SEATTLE, WA (May 10, 2007)—The trio of veteran journalists at KOMO-TV who were abruptly fired this week get a hearing tomorrow morning before the National Labor Relations Board—the result of an "Unfair Labor Practice" filed yesterday by the Seattle Local of the American Federation of Television and Radio Artists.
"The firing by KOMO-TV was clearly retaliation by management against these three award-winning broadcasters who were only trying to assert their freedom to have a voice at work through their union with AFTRA," said John Sandifer, AFTRA Seattle Executive Director.
AFTRA members Kevin Reece, Joe Furia, and April Zepeda were let go without warning on Monday. The firings came days after Furia and Zepeda volunteered to serve as leaders for AFTRA members at KOMO-TV.

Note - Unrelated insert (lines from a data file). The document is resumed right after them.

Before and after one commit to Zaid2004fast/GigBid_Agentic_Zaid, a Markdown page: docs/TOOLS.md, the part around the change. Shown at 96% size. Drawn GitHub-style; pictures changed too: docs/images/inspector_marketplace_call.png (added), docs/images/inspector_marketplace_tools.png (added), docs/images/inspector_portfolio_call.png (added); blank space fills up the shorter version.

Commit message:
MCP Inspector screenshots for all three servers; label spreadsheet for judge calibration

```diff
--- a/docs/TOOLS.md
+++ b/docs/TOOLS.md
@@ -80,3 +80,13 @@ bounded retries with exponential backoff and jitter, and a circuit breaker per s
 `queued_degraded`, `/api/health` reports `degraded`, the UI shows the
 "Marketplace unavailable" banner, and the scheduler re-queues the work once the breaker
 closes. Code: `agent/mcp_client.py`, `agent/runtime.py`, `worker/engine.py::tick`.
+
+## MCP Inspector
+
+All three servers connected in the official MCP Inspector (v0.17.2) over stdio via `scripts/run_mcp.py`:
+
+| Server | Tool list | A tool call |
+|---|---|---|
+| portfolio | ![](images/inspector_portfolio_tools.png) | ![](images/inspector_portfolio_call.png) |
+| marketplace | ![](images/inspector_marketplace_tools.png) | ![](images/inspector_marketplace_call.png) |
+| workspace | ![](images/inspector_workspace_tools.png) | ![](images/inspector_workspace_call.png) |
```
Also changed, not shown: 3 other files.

"Just as AFTRA members here in Seattle and throughout the country are standing strong with Kevin, Joe, and April, we are also standing together with all of the AFTRA members at KOMO-TV." Sandifer said. "We won't let their freedoms be abused by an employer who should know better."

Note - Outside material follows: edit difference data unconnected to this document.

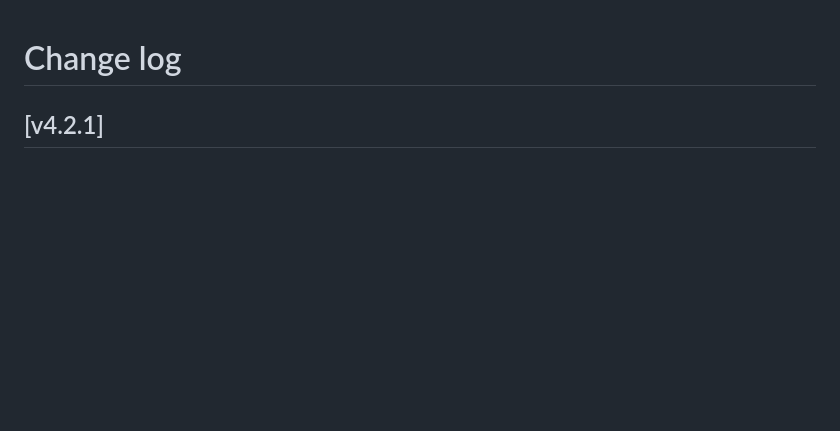
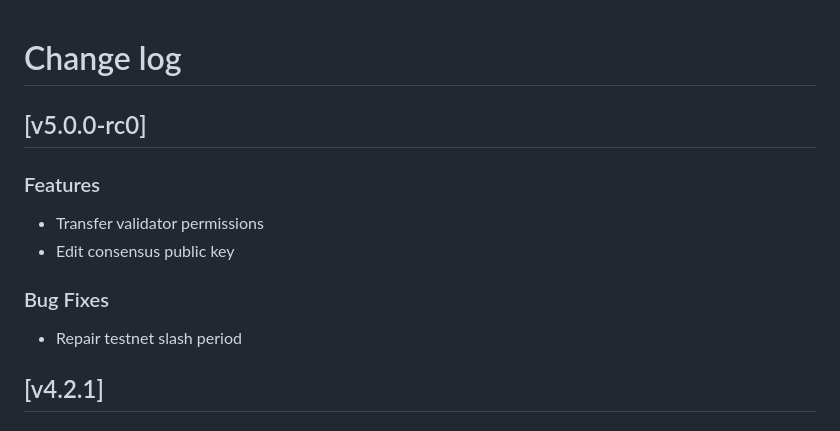
Before and after one commit to PundiAI/fx-core, a Markdown page: CHANGELOG.md, the part around the change. Drawn GitHub-style; blank space fills up the shorter version.

Commit message:
docs: Changelog

```diff
--- a/CHANGELOG.md
+++ b/CHANGELOG.md
@@ -34,6 +34,17 @@ Ref: https://keepachangelog.com/en/1.0.0/
 -->
 
 # Change log
+
+## [v5.0.0-rc0]
+
+### Features
+
+* Transfer validator permissions
+* Edit consensus public key
+
+### Bug Fixes
+
+* Repair testnet slash period
 
 ## [v4.2.1]
 
```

"In addition, community groups are coming forward to support the three respected journalists and all broadcasters at KOMO-TV," said Sandifer.

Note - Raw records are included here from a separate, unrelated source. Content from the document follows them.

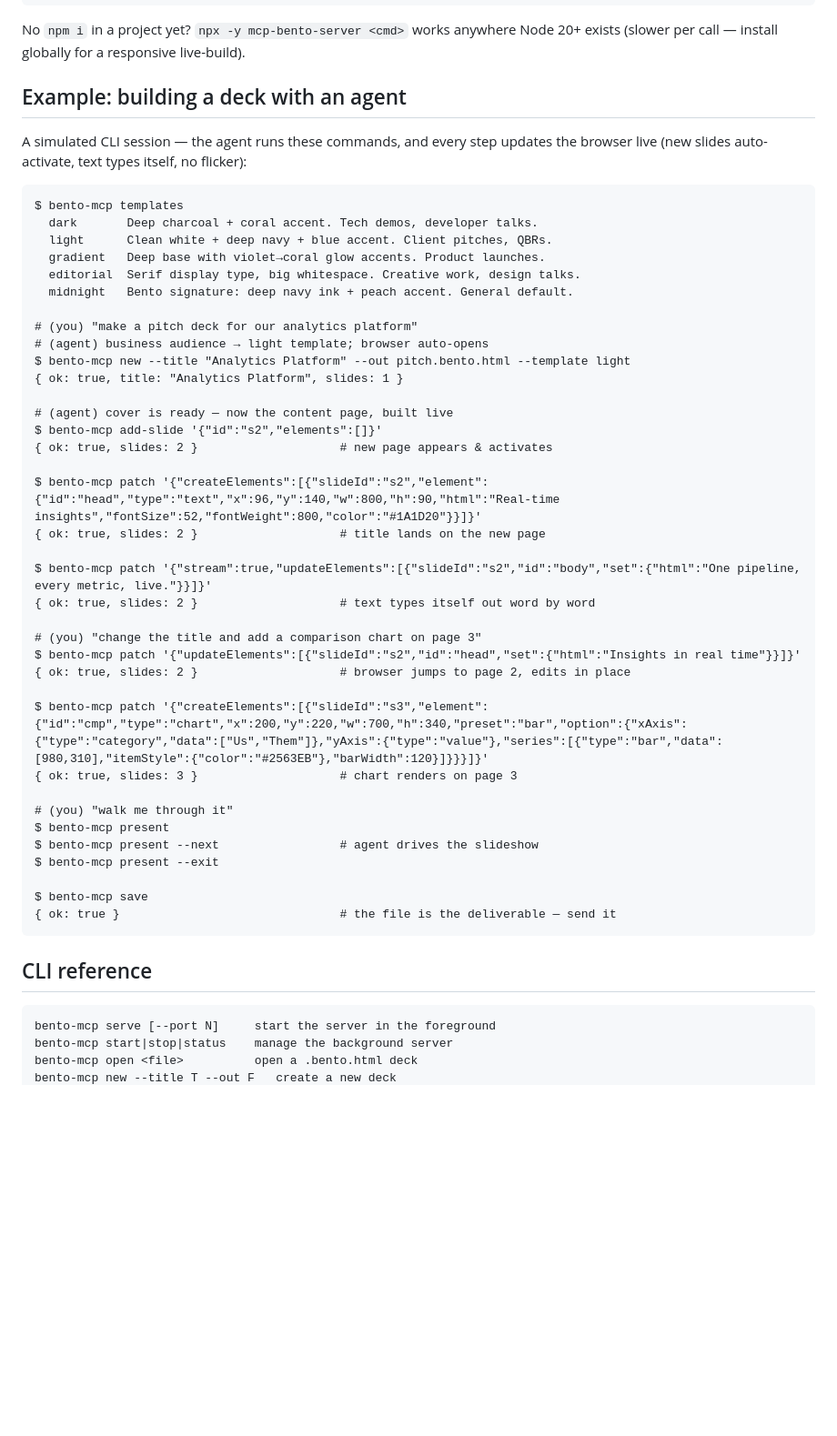
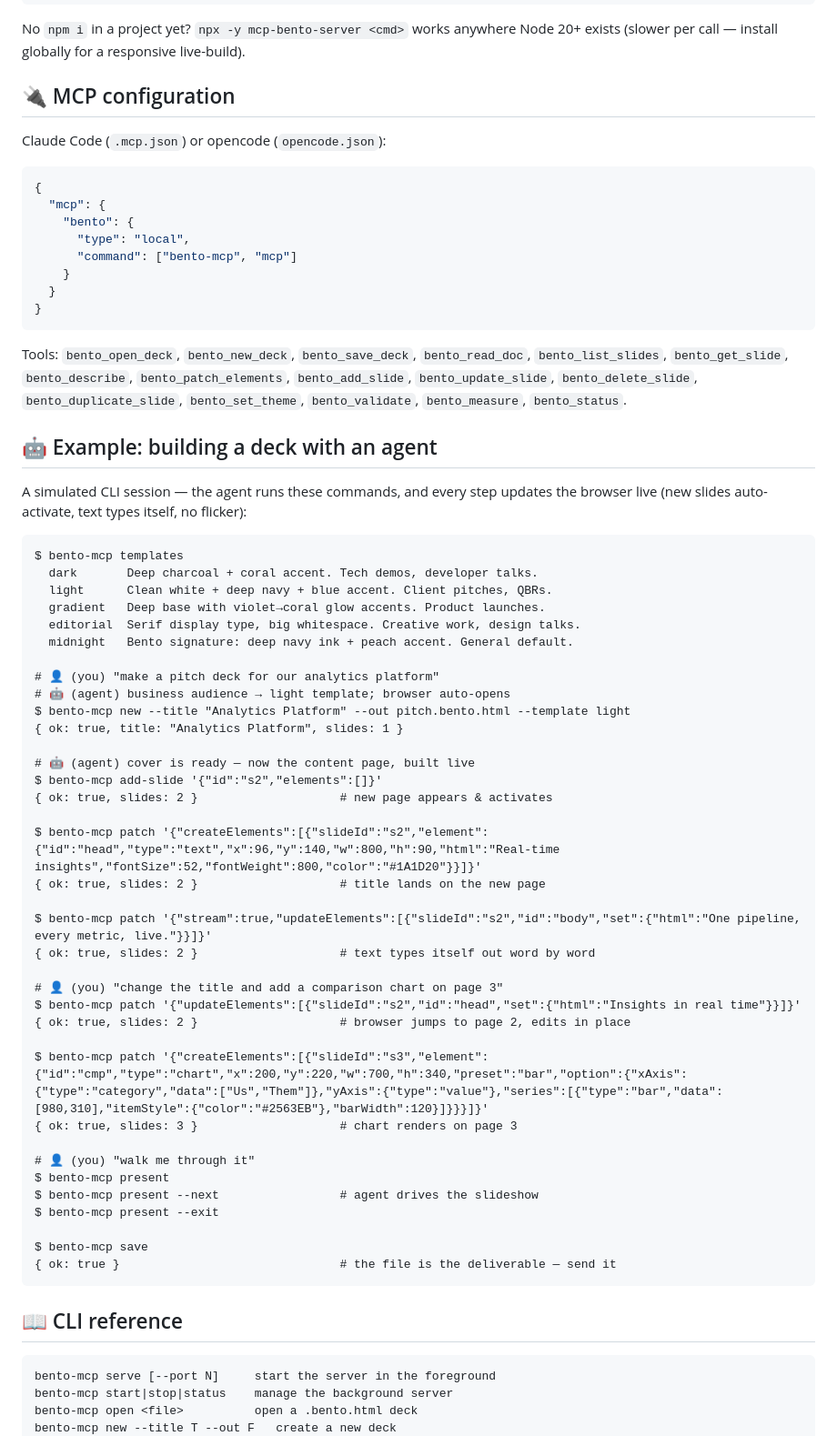
Before and after one commit to open-yi/mcp-bento-server, a Markdown page: README.md, the part around one of its changes. Shown at 91% size. Rendered like a GitHub page; blank space fills up the shorter version.

Commit message:
docs: MCP config before example, emoji throughout, emoji avatars in the CLI conversation

````diff
--- a/README.md
+++ b/README.md
@@ -39,7 +39,27 @@ bento-mcp save
 
 No `npm i` in a project yet? `npx -y mcp-bento-server <cmd>` works anywhere Node 20+ exists (slower per call — install globally for a responsive live-build).
 
-## Example: building a deck with an agent
+## 🔌 MCP configuration
+
+Claude Code (`.mcp.json`) or opencode (`opencode.json`):
+
+```json
+{
+  "mcp": {
+    "bento": {
+      "type": "local",
+      "command": ["bento-mcp", "mcp"]
+    }
+  }
+}
+```
+
+Tools: `bento_open_deck`, `bento_new_deck`, `bento_save_deck`, `bento_read_doc`,
+`bento_list_slides`, `bento_get_slide`, `bento_describe`, `bento_patch_elements`,
+`bento_add_slide`, `bento_update_slide`, `bento_delete_slide`, `bento_duplicate_slide`,
+`bento_set_theme`, `bento_validate`, `bento_measure`, `bento_status`.
+
+## 🤖 Example: building a deck with an agent
 
 A simulated CLI session — the agent runs these commands, and every step updates the browser live (new slides auto-activate, text types itself, no flicker):
 
@@ -51,12 +71,12 @@ $ bento-mcp templates
   editorial  Serif display type, big whitespace. Creative work, design talks.
   midnight   Bento signature: deep navy ink + peach accent. General default.
 
-# (you) "make a pitch deck for our analytics platform"
-# (agent) business audience → light template; browser auto-opens
+# 👤 (you) "make a pitch deck for our analytics platform"
+# 🤖 (agent) business audience → light template; browser auto-opens
 $ bento-mcp new --title "Analytics Platform" --out pitch.bento.html --template light
 { ok: true, title: "Analytics Platform", slides: 1 }
 
-# (agent) cover is ready — now the content page, built live
+# 🤖 (agent) cover is ready — now the content page, built live
 $ bento-mcp add-slide '{"id":"s2","elements":[]}'
 { ok: true, slides: 2 }                    # new page appears & activates
 
@@ -66,14 +86,14 @@ $ bento-mcp patch '{"createElements":[{"slideId":"s2","element":{"id":"head","ty
 $ bento-mcp patch '{"stream":true,"updateElements":[{"slideId":"s2","id":"body","set":{"html":"One pipeline, every metric, live."}}]}'
 { ok: true, slides: 2 }                    # text types itself out word by word
 
-# (you) "change the title and add a comparison chart on page 3"
+# 👤 (you) "change the title and add a comparison chart on page 3"
 $ bento-mcp patch '{"updateElements":[{"slideId":"s2","id":"head","set":{"html":"Insights in real time"}}]}'
 { ok: true, slides: 2 }                    # browser jumps to page 2, edits in place
 
 $ bento-mcp patch '{"createElements":[{"slideId":"s3","element":{"id":"cmp","type":"chart","x":200,"y":220,"w":700,"h":340,"preset":"bar","option":{"xAxis":{"type":"category","data":["Us","Them"]},"yAxis":{"type":"value"},"series":[{"type":"bar","data":[980,310],"itemStyle":{"color":"#2563EB"},"barWidth":120}]}}}]}'
 { ok: true, slides: 3 }                    # chart renders on page 3
 
-# (you) "walk me through it"
+# 👤 (you) "walk me through it"
 $ bento-mcp present
 $ bento-mcp present --next                 # agent drives the slideshow
 $ bento-mcp present --exit
@@ -82,7 +102,7 @@ $ bento-mcp save
 { ok: true }                               # the file is the deliverable — send it
 ```
 
-## CLI reference
+## 📖 CLI reference
 
 ```
 bento-mcp serve [--port N]     start the server in the foreground
````
Also changed, not shown: other parts of README.md (+9 -29 lines).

When terminated by KOMO-TV general manager Jim Clayton and news director Holly Gauntt, Reece, Furia, and Zepeda immediately notified Sandifer, who quickly went into action to develop the case for the unfair labor practice charge and to protect severance pay and other rights of the journalists guaranteed by their AFTRA agreement with the station.
The hearing by an examiner of the labor board begins at 8:30 am Friday. If the investigation finds that the claims against KOMO-TV are true, a recommendation that an unfair labor practice will be made with remedies for the broadcasters and penalties against the station.
KOMO-TV is owned by Fisher Communications, Inc. (NASDAQ:FSCI).
The American Federation of Television and Radio Artists, AFL-CIO, are the people who entertain and inform America. More than 70,000 professional performers, broadcasters, and recording artists are moving forward together through AFTRA to protect and improve their jobs, lives, and communities. AFTRA members embrace change in society—from new culture to new technology—and incorporate change in their work and craft. In 32 Locals across the country, AFTRA members work as actors, journalists, dancers, singers, announcers, hosts, comedians, disc jockeys, and other performers across the media industries including television, radio, cable, sound recordings, music videos, commercials, audio books, non-broadcast industrials, interactive games, the Internet, and other digital media. Visit AFTRA at www.aftra.com.